As part of Art Programs with the Community: LACMA On-site, LACMA presents A is for Zebra, an exhibition about alphabets making sense and non-sense. The exhibition, installed at the Charles White Elementary School, features works from the museum´s collection by John Baldessari, Mel Bochner, Guy de Cointet, and Hans Grohs, as well as facsimiles of Francisco de Goya's Caprichos and the Aztec codex Tira de la Peregrinación.
LACMA also commissioned new works by Michele Dizon and Camilo Ontiveros, Kirsten Mosher and Stephanie Taylor as part of the exhibition. Dizon and Ontiveros created a mural, inspired by those in East LA. In video and installation work, Mosher introduces gumheads, a set of characters who dwell in overlooked areas of the gallery, assembling an unconventional alphabet. Taylor designed an alphabet with objects that sound like letters and composed a song, imagining a story told by these objects. The exhibition also includes a room dedicated to Stripsody, a song made of mostly onomatopeic sounds and comic strips composed by singer Cathy Berberian.

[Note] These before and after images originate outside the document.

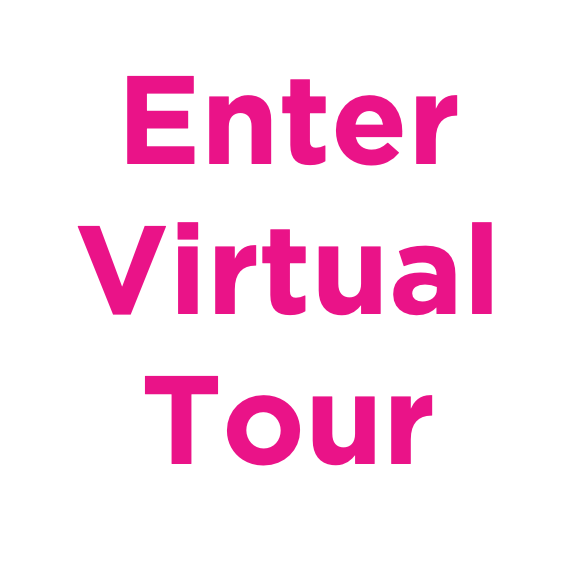
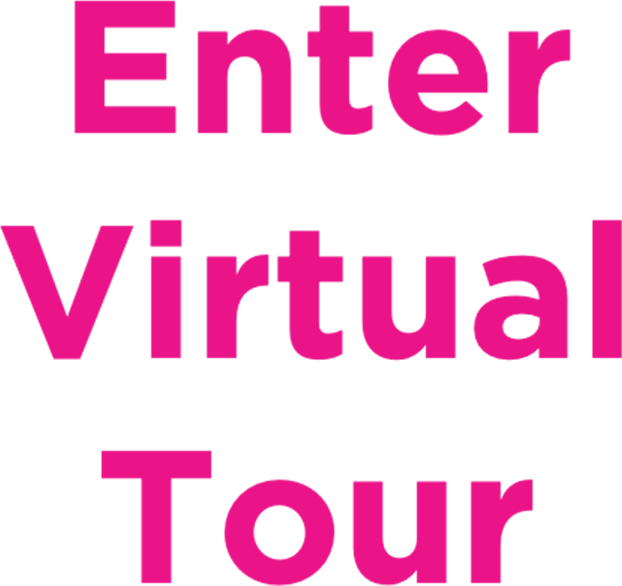
title page changes

diff --git a/index.html b/index.html
@@ -12,8 +12,8 @@
       const bg = document.querySelector('#bg')
       const text = document.querySelector('#text')
 
-      const bgVStextHeight = enter.height / bg.height
-      const bgVStextWidth = enter.width / bg.width
+      const bgVStextHeight = text.height / bg.height
+      const bgVStextWidth = text.width / bg.width
 
       function placeBG () {
         const bgAR = bg.width / bg.height
@@ -29,8 +29,8 @@
           text.style.height = bgVStextHeight * innerHeight + 'px'
           bg.style.top = '0px'
           bg.style.left = (innerWidth / 2) - (bg.width / 2) + 'px'
-          text.style.top = '10vh'
-          text.style.left = (innerWidth / 2) - (bg.width / 2) + (bg.width * 0.38) + 'px'
+          text.style.top = '34vh'
+          text.style.left = (innerWidth / 2) - (bg.width / 2) + (bg.width * 0.58) + 'px'
         } else { // when screen is tighter than bg ratio
           bg.style.width = innerWidth + 'px'
           bg.style.height = innerWidth / bgAR + 'px'
@@ -38,8 +38,8 @@
           text.style.height = bgVStextHeight * (innerWidth / bgAR) + 'px'
           bg.style.top = (innerHeight / 2) - (bg.height / 2) + 'px'
           bg.style.left = '0px'
-          text.style.top = (innerHeight / 2) - (bg.height / 2) + (bg.height * 0.67) + 'px'
-          text.style.left = '10vw'
+          text.style.top = (innerHeight / 2) - (bg.height / 2) + (bg.height * 0.34) + 'px'
+          text.style.left = '58vw'
         }
       }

Visitors to the gallery are invited to don special glasses that allow them to read text and labels throughout the exhibit in either English or Spanish.
Charles White Elementary School opened in 2004 on the former campus of Otis College of Art and Design. The school is named for the artist Charles White (1918–1979), who lived in the area and who taught at Otis for many years. LACMA has been programming exhibitions at the school since 2007.
This exhibition was made possible through the Anna H. Bing Children's Art Education Fund. Education programs at the Los Angeles County Museum of Art are supported in part by the City of Los Angeles Department of Cultural Affairs, the William Randolph Hearst Endowment Fund for Arts Education, and Rx for Reading.
We sat down with Jose Luis Blondet, associate curator of special initiatives in the Education Department, to ask him about A is for Zebra, the latest LACMA-curated exhibition at the Charles White Elementary School Gallery, on view through March 30...
Every Thursday and Friday at 2:15 pm, I have my typical routine. I walk across Carondelet Street to the sounds of students at the end of their day. I pass parents sitting on benches and street vendors selling ice cream. The neighborhood is historic MacArthur Park. The school I visit every week is Charles White Elementary School, the former site of Otis Art Institute. Every year, the school’s art gallery becomes the venue of an Education-driven exhibition project. This year, we worked with New York-based artist Shinique Smith to show her work alongside selections she curated from the museum’s Costumes and Textiles collection...